Journal of Cancer Stem Cell Research (2018), 6:e1002
© 2018 Creative Commons. All rights reserved ISSN 2329-5872
DOI: 10.14343/JCSCR.2018.6e1002
Research Article Open Access
Tissue Factor Promotes the Glioma Stem Cell Phenotype, and Is Suppressed by Mutant IDH1
Dusten Unruh1, Snezana Mirkov1, Brian Wray2, Jonathan Lamano1, Denise M. Scholtens3, Jann N. Sarkaria4, C. David James1, and Craig Horbinski1,5
1Department of Neurological Surgery, Northwestern University.

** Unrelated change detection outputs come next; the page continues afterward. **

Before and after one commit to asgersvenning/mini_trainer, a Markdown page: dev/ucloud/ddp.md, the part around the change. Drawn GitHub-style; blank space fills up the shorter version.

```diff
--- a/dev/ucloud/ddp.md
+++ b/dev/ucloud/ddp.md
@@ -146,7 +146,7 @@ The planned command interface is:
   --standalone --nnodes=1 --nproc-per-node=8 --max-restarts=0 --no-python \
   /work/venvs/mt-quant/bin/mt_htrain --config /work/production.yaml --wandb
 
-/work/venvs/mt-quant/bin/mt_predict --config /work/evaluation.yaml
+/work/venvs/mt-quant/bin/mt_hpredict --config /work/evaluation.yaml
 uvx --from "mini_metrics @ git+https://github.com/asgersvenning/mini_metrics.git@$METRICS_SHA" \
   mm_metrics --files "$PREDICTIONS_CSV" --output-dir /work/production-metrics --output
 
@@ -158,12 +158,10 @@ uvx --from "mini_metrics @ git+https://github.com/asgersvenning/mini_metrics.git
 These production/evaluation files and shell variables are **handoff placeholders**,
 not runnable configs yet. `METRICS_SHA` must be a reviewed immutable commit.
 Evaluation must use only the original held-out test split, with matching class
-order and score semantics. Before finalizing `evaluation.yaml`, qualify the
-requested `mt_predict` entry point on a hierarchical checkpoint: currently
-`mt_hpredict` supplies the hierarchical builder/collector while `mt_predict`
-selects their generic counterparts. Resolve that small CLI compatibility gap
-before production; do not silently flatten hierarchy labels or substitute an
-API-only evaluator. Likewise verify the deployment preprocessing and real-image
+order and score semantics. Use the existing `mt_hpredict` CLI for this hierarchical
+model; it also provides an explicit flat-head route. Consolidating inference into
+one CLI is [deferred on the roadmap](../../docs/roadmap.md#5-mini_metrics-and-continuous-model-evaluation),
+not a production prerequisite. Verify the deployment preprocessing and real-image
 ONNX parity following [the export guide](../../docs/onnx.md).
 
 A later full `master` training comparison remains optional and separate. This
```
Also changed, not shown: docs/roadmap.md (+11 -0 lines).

2Department of Biochemistry and Molecular Genetics, Northwestern University.
3Department of Preventive Medicine, Northwestern University.
4Department of Radiation Oncology, Mayo Clinic.

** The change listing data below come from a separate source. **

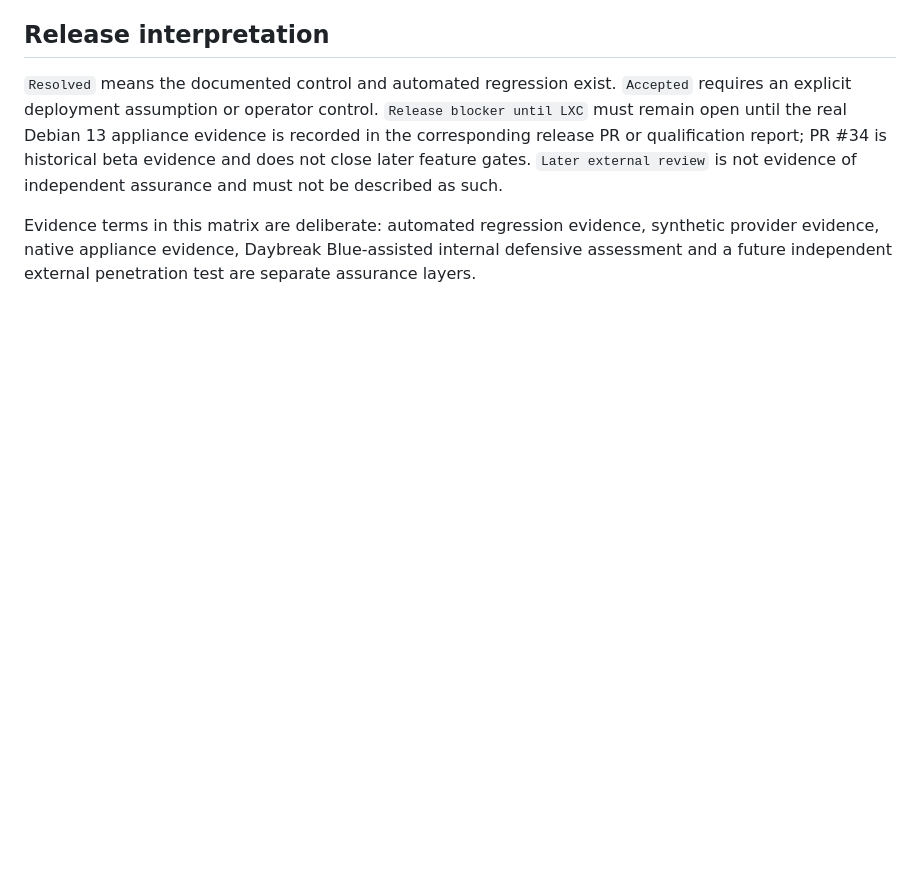
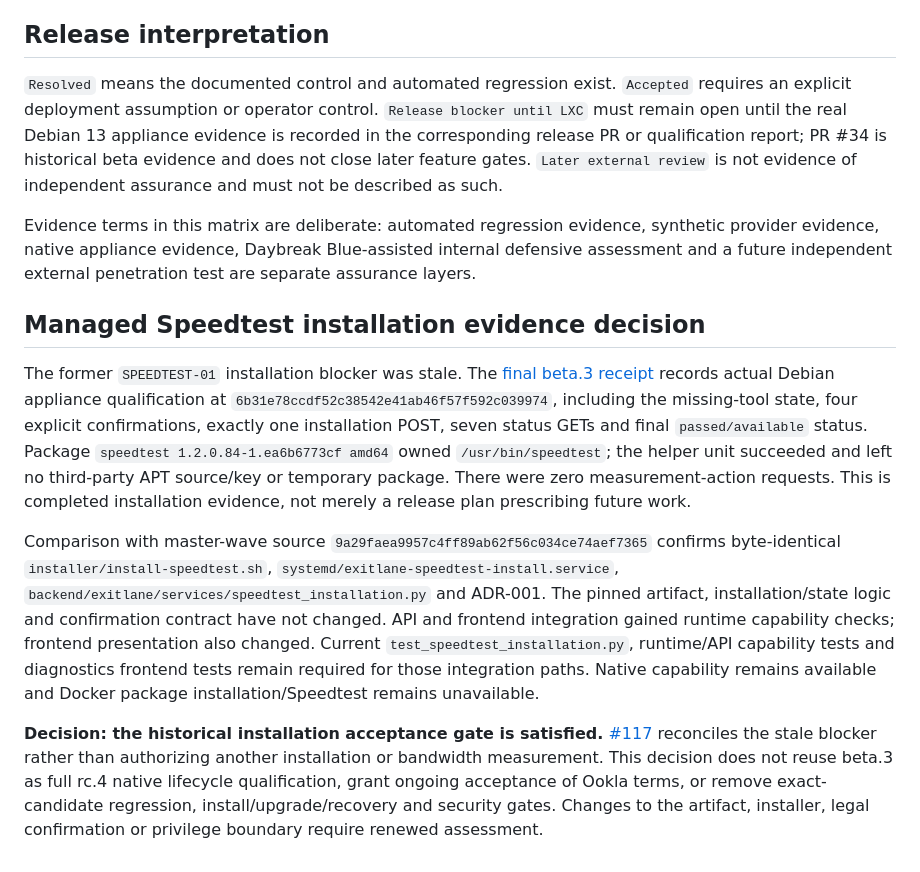
Before and after one commit to kevindraai/exitlane, a Markdown page: docs/security/security-assurance-matrix.md, the part around one of its changes. GitHub-like rendering; blank space fills up the shorter version.

Commit message:
docs: reconcile managed Speedtest security acceptance evidence (#119)

```diff
--- a/docs/security/security-assurance-matrix.md
+++ b/docs/security/security-assurance-matrix.md
@@ -62,3 +62,31 @@ of independent assurance and must not be described as such.
 Evidence terms in this matrix are deliberate: automated regression evidence, synthetic provider
 evidence, native appliance evidence, Daybreak Blue-assisted internal defensive assessment and a
 future independent external penetration test are separate assurance layers.
+
+## Managed Speedtest installation evidence decision
+
+The former `SPEEDTEST-01` installation blocker was stale. The
+[final beta.3 receipt](https://github.com/kevindraai/exitlane/pull/55#issuecomment-5389355442)
+records actual Debian appliance qualification at
+`6b31e78ccdf52c38542e41ab46f57f592c039974`, including the missing-tool state, four explicit
+confirmations, exactly one installation POST, seven status GETs and final `passed/available`
+status. Package `speedtest 1.2.0.84-1.ea6b6773cf amd64` owned `/usr/bin/speedtest`; the helper
+unit succeeded and left no third-party APT source/key or temporary package. There were zero
+measurement-action requests. This is completed installation evidence, not merely a release
+plan prescribing future work.
+
+Comparison with master-wave source `9a29faea9957c4ff89ab62f56c034ce74aef7365` confirms
+byte-identical `installer/install-speedtest.sh`, `systemd/exitlane-speedtest-install.service`,
+`backend/exitlane/services/speedtest_installation.py` and ADR-001. The pinned artifact,
+installation/state logic and confirmation contract have not changed. API and frontend
+integration gained runtime capability checks; frontend presentation also changed. Current
+`test_speedtest_installation.py`, runtime/API capability tests and diagnostics frontend tests
+remain required for those integration paths. Native capability remains available and Docker
+package installation/Speedtest remains unavailable.
+
+**Decision: the historical installation acceptance gate is satisfied.**
+[#117](https://github.com/kevindraai/exitlane/issues/117) reconciles the stale blocker rather
+than authorizing another installation or bandwidth measurement. This decision does not reuse
+beta.3 as full rc.4 native lifecycle qualification, grant ongoing acceptance of Ookla terms,
+or remove exact-candidate regression, install/upgrade/recovery and security gates. Changes to
+the artifact, installer, legal confirmation or privilege boundary require renewed assessment.
```
Also changed, not shown: other parts of docs/security/security-assurance-matrix.md (+1 -1 lines), ROADMAP.md (+5 -4 lines), docs/release-checklist.md (+1 -1 lines).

5Department of Pathology, Northwestern University.
Received: November 5, 2018; Revised: November 5, 2018;
Accepted: November 5, 2018

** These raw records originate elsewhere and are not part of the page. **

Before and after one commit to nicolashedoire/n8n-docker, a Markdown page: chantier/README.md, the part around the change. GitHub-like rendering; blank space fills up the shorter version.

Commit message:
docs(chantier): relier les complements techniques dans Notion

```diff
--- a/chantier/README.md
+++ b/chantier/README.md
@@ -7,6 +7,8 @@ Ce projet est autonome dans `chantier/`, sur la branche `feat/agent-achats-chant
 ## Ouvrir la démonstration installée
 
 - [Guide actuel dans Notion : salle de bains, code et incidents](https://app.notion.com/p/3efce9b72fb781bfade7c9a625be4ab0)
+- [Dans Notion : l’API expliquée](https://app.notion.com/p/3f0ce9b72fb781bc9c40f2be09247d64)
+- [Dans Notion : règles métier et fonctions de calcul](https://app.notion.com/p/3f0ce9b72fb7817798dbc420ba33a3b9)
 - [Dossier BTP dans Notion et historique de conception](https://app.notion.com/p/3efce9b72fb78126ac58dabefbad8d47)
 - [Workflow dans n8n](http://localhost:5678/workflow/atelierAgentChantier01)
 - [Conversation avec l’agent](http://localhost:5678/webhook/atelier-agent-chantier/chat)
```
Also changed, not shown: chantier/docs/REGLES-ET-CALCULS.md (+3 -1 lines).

Abstract: Isocitrate dehydrogenase 1 mutant (IDH1mut) gliomas have global genomic hypermethylation, are less aggressive than IDH1 wild-type (IDH1wt) gliomas, and generally grow poorly in vitro and in vivo. Yet little data exist that connect specific hypermethylation targets to this unique phenotype. We previously reported that the gene encoding Tissue Factor (TF), F3, is among the most hypermethylated and downregulated genes in IDH1mut gliomas relative to IDH1wt gliomas. In addition to promoting normal blood clotting and abnormal cancer-induced thrombosis, TF directly increases the malignancy of many cancers through protease-activated receptor 2 (PAR2), though its activity in gliomas is not well understood. In multiple IDH1wt and IDH1mut patient-derived glioma cell lines, F3 was hypermethylated in IDH1mut cells compared to IDH1wt cells, with consistently reduced TF protein expression. Treatment of IDH1mut glioma cells with a demethylating agent, decitabine, increased F3 transcription 5-fold, but had no effect in IDH1wt cells. TF knockdown greatly reduced the in vitro proliferation and colony formation of IDH1wt/EGFRvIIIamp GBM6 cells and IDH1wt/EGFRamp GBM12 cells, but not of GBM43 cells, which contain an NF1 mutation downstream of EGFR. TF knockdown specifically reduced the in vitro stemlike behavior of GBM6 and GBM12 cells, as indicated by limiting dilution assays and expression of glioma stem cell (GSC) markers. The stemlike behavior of GBM43, however, was unaffected by TF knockdown. In vivo, TF knockdown doubled the median survival of mice intracranially engrafted with GBM6, and caused complete regression of GBM12 (P = 0.001), whereas GBM43 xenograft growth was unimpeded. Conversely, TF induction enhanced the proliferation and colony formation of IDH1mut GBM164 and TB09 cells, though the effect was more pronounced in GBM164. TF induction also increased the in vivo “take rate” of intracranial GBM164 xenografts from 0% to 100% (P = 0.0001), but did not enable TB09 xenograft growth. Further investigation to explain the stronger effects of TF manipulation in GBM6, GBM12, and GBM164 cells revealed that, in those cells, TF-PAR2 activated receptor tyrosine kinases (RTKs), including EGFR in GBM6 and GBM12, and PDGFRβ in GBM164. This occurred through a Src-dependent intracellular pathway, even when extracellular RTK stimulation was blocked. In contrast, baseline expression of RTKs was much lower in GBM43 and TB09 cells. RNA-Seq analysis showed that, out of the entire transcriptome, only two genes showed downregulation after TF knockdown in GBM6 and GBM12, as well as upregulation after TF induction in GBM164: PROM1, encoding CD133, and CTNND2, encoding δ-catenin. In contrast, TF manipulation did not alter expression of either gene in GBM43 or TB09 cells. Analysis of Cancer Genome Atlas gliomas confirmed that high F3 mRNA correlated with enrichment of multiple GSC markers, and that, among GBMs, high F3 mRNA was a significant adverse prognostic marker, independent of patient age and IDH1mut status. Together, these data suggest that: (i) TF-PAR2 acts through RTKs to promote a GSC phenotype; (ii) CD133 and δ-catenin may be critical downstream effectors of TF-induced GSC behavior; (iii) TF suppression is one reason why IDH1mut gliomas are less aggressive; (iv) TF-PAR2 is an attractive, novel therapeutic target in IDH1wt gliomas.

Keywords: Tissue Factor, Glioma, Stem cell, IDH1


This work was supported by NIH grants K08CA155764 and R01NS102669 (CH), by P50CA221747 (CDJ), and by NIH grants T32CA070085 and F32CA216996 (DU). Research work was presented at the Cancer Stem Cell Conference (2018), Cleveland, Ohio, USA.